(The Complainant makes further allegations going to issues of initial interest confusion inter alia which are not relevant to a proceeding under the Policy and which are not pertinent to detail here.)

Accordingly, the Complainant submits that the Panel should order that the domain name be transferred to the Complainant.

B. The Respondentsí Assertions

The Respondent asserts that the Complainantís domain name is not identical or confusingly similar to the Complainantís mark. Specifically, the Respondent asserts:

(1) The full business name of the Respondent is "My Speedy Net Phone" and "msn" is an acronym for "My Speedy Net". It is merely a coincidence that the Complainant also happens to use the alphabets "msn" in the course of its business. In fact the alphabets "msn" are generic in nature and could represent the abbreviations of several combination of words. It is specifically denied that throughout the world the alphabets "msn" are exclusively recognized with the name and business of the Complainant. The Respondent carries out its business mainly in Pakistan and Kuwait where "msn" is not recognized as a mark exclusively belonging to the Complainant. In fact, several business entities in Pakistan and Kuwait are using the alphabets "msn" for their own reasons.

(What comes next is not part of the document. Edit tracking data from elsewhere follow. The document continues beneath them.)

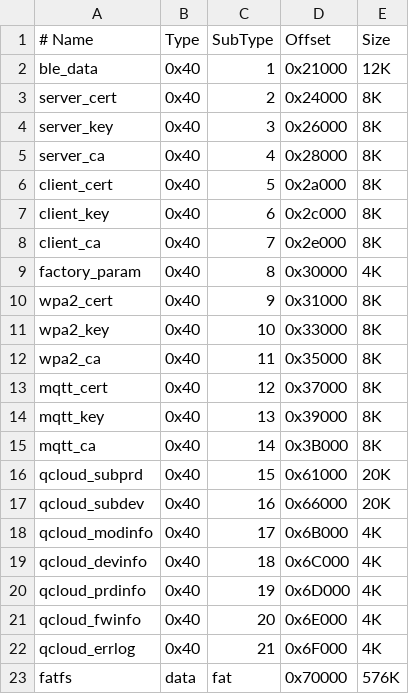
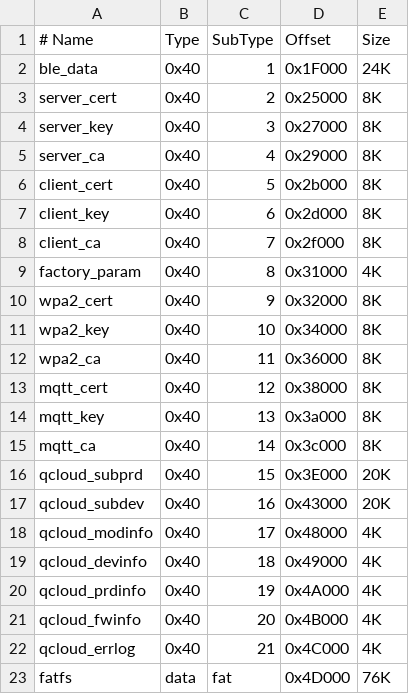
Before and after one commit to espressif/esp-at, a CSV file: module_config/module_esp32c3_qcloud/at_customize.csv, drawn as a sheet; the diff names each change by its address in the sheet, - before the commit and + after, or states it on an @@ line.

```diff
--- a/module_config/module_esp32c3_qcloud/at_customize.csv
+++ b/module_config/module_esp32c3_qcloud/at_customize.csv
-D2 (Offset): 0x21000
+D2 (Offset): 0x1F000
-E2 (Size): 12K
+E2 (Size): 24K
-D3 (Offset): 0x24000
+D3 (Offset): 0x25000
-D4 (Offset): 0x26000
+D4 (Offset): 0x27000
-D5 (Offset): 0x28000
+D5 (Offset): 0x29000
-D6 (Offset): 0x2a000
+D6 (Offset): 0x2b000
-D7 (Offset): 0x2c000
+D7 (Offset): 0x2d000
-D8 (Offset): 0x2e000
+D8 (Offset): 0x2f000
-D9 (Offset): 0x30000
+D9 (Offset): 0x31000
-D10 (Offset): 0x31000
+D10 (Offset): 0x32000
-D11 (Offset): 0x33000
+D11 (Offset): 0x34000
-D12 (Offset): 0x35000
+D12 (Offset): 0x36000
-D13 (Offset): 0x37000
+D13 (Offset): 0x38000
-D14 (Offset): 0x39000
+D14 (Offset): 0x3a000
-D15 (Offset): 0x3B000
+D15 (Offset): 0x3c000
-D16 (Offset): 0x61000
+D16 (Offset): 0x3E000
-D17 (Offset): 0x66000
+D17 (Offset): 0x43000
-D18 (Offset): 0x6B000
+D18 (Offset): 0x48000
-D19 (Offset): 0x6C000
+D19 (Offset): 0x49000
-D20 (Offset): 0x6D000
+D20 (Offset): 0x4A000
-D21 (Offset): 0x6E000
+D21 (Offset): 0x4B000
-D22 (Offset): 0x6F000
+D22 (Offset): 0x4C000
-D23 (Offset): 0x70000
+D23 (Offset): 0x4D000
-E23 (Size): 576K
+E23 (Size): 76K
```
Also changed, not shown: module_config/module_esp32c3_qcloud/partitions_at.csv, 3 other files.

The main web page of the Complainant ("msn.com") provides an option titled "MSN Worldwide". It is interesting to note that the list of countries that appears if one clicks on the option button does not include the names of most of the Asian countries including those of Pakistan and Kuwait. The Respondent is not offering its services in "Australia, Canada, Ireland, New Zealand, Spain, Sweden, Switzerland and the United Kingdom" which according to the press release of Jupiter Media Metrix (relied on by the Complainant) represents the world markets. In 1-800 Flowers Inc. vs. Phonenames Limited [2000] E.T.M.R. 369, the English Court rejected the argument advanced by the claimants that use of a certain mark on a website constitutes use of that mark throughout the world because the website can be accessed throughout the world. It was held in this case that "the mere fact that websites can be accessed anywhere in the world does not mean, for trademark purposes, that the law should regard them as being used everywhere in the world. It all depends on the circumstances, particularly the intention of the website owner and what the reader will understand if he accesses the site" (page 378). This argument has also been accepted by even the US Courts (Playboy Enterprises vs. Chuckleberry Publishing Inc. (1996) 39 U. S. P. Q. 2d 1746 (District Court of the Southern District of New York)).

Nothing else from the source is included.